#### [To do]
Each entry below should be written out exactly as it is, with no pictures.

#### [Material for this exercise]

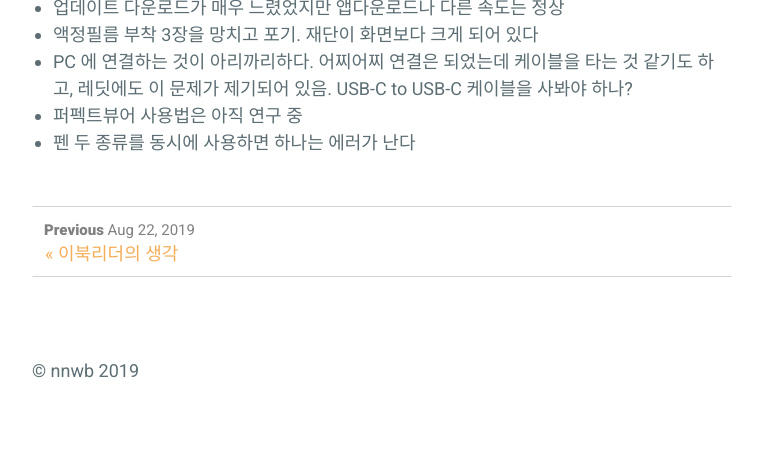
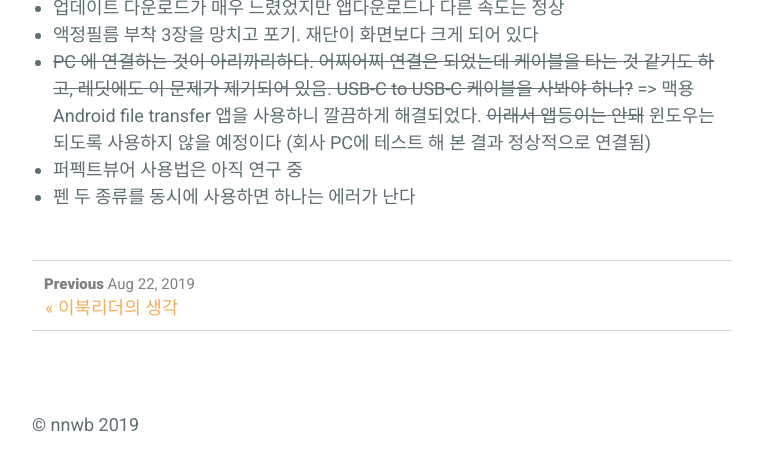
Before and after one commit to nnwb/nnwb.github.io, a Jekyll site: the page built from _posts/2019-08-29-Muses.md, in a window 1280 px wide and 900 px high, scrolled down 1861 px, cut to the strip 362-833 px from the top of the window. Shown: the whole strip, without its empty margins (258-1021 px from the left). Built offline with Jekyll 4.4.1, drawn with Linux system fonts in a browser that asks for light colours; comment, search, counter and statistics services are not loaded.

Commit message:
Update 2019-08-29-Muses.md

```diff
--- a/_posts/2019-08-29-Muses.md
+++ b/_posts/2019-08-29-Muses.md
@@ -37,7 +37,7 @@ Muses 는 안드로이드 6.0 으로 구동된다고 한다
 <ul>
  	<li>업데이트 다운로드가 매우 느렸었지만 앱다운로드나 다른 속도는 정상</li>
  	<li>액정필름 부착 3장을 망치고 포기. 재단이 화면보다 크게 되어 있다</li>
- 	<li>PC 에 연결하는 것이 아리까리하다. 어찌어찌 연결은 되었는데 케이블을 타는 것 같기도 하고, 레딧에도 이 문제가 제기되어 있음. USB-C to USB-C 케이블을 사봐야 하나?</li>
+ 	<li><s>PC </s><s>에</s><s> </s><s>연결하는</s><s> </s><s>것이</s><s> </s><s>아리까리하다</s><s>. </s><s>어찌어찌</s><s> </s><s>연결은</s><s> </s><s>되었는데</s><s> </s><s>케이블을</s><s> </s><s>타는</s><s> </s><s>것</s><s> </s><s>같기도</s><s> </s><s>하고</s><s>, </s><s>레딧에도</s><s> </s><s>이</s><s> </s><s>문제가</s><s> </s><s>제기되어</s><s> </s><s>있음</s><s>. USB-C to USB-C </s><s>케이블을</s><s> </s><s>사봐야</s><s> </s><s>하나</s><s>?</s> =&gt; 맥용 Android file transfer 앱을 사용하니 깔끔하게 해결되었다. <s>이래서</s><s> </s><s>앱등이는</s><s> </s><s>안돼</s> 윈도우는 되도록 사용하지 않을 예정이다 (회사 PC에 테스트 해 본 결과 정상적으로 연결됨)</li>
  	<li>퍼펙트뷰어 사용법은 아직 연구 중</li>
  	<li>펜 두 종류를 동시에 사용하면 하나는 에러가 난다</li>
 </ul>
```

#### [Written answer]
Before and after one commit to nnwb/nnwb.github.io, a Jekyll site: the page built from _posts/2019-08-29-Muses.md, in a window 1280 px wide and 900 px high, scrolled down 1861 px, cut to the strip 362-833 px from the top of the window. Shown: the whole strip, without its empty margins (258-1021 px from the left). Built offline with Jekyll 4.4.1, drawn with Linux system fonts in a browser that asks for light colours; comment, search, counter and statistics services are not loaded.

Commit message:
Update 2019-08-29-Muses.md

```diff
--- a/_posts/2019-08-29-Muses.md
+++ b/_posts/2019-08-29-Muses.md
@@ -37,7 +37,7 @@ Muses 는 안드로이드 6.0 으로 구동된다고 한다
 <ul>
  	<li>업데이트 다운로드가 매우 느렸었지만 앱다운로드나 다른 속도는 정상</li>
  	<li>액정필름 부착 3장을 망치고 포기. 재단이 화면보다 크게 되어 있다</li>
- 	<li>PC 에 연결하는 것이 아리까리하다. 어찌어찌 연결은 되었는데 케이블을 타는 것 같기도 하고, 레딧에도 이 문제가 제기되어 있음. USB-C to USB-C 케이블을 사봐야 하나?</li>
+ 	<li><s>PC </s><s>에</s><s> </s><s>연결하는</s><s> </s><s>것이</s><s> </s><s>아리까리하다</s><s>. </s><s>어찌어찌</s><s> </s><s>연결은</s><s> </s><s>되었는데</s><s> </s><s>케이블을</s><s> </s><s>타는</s><s> </s><s>것</s><s> </s><s>같기도</s><s> </s><s>하고</s><s>, </s><s>레딧에도</s><s> </s><s>이</s><s> </s><s>문제가</s><s> </s><s>제기되어</s><s> </s><s>있음</s><s>. USB-C to USB-C </s><s>케이블을</s><s> </s><s>사봐야</s><s> </s><s>하나</s><s>?</s> =&gt; 맥용 Android file transfer 앱을 사용하니 깔끔하게 해결되었다. <s>이래서</s><s> </s><s>앱등이는</s><s> </s><s>안돼</s> 윈도우는 되도록 사용하지 않을 예정이다 (회사 PC에 테스트 해 본 결과 정상적으로 연결됨)</li>
  	<li>퍼펙트뷰어 사용법은 아직 연구 중</li>
  	<li>펜 두 종류를 동시에 사용하면 하나는 에러가 난다</li>
 </ul>
```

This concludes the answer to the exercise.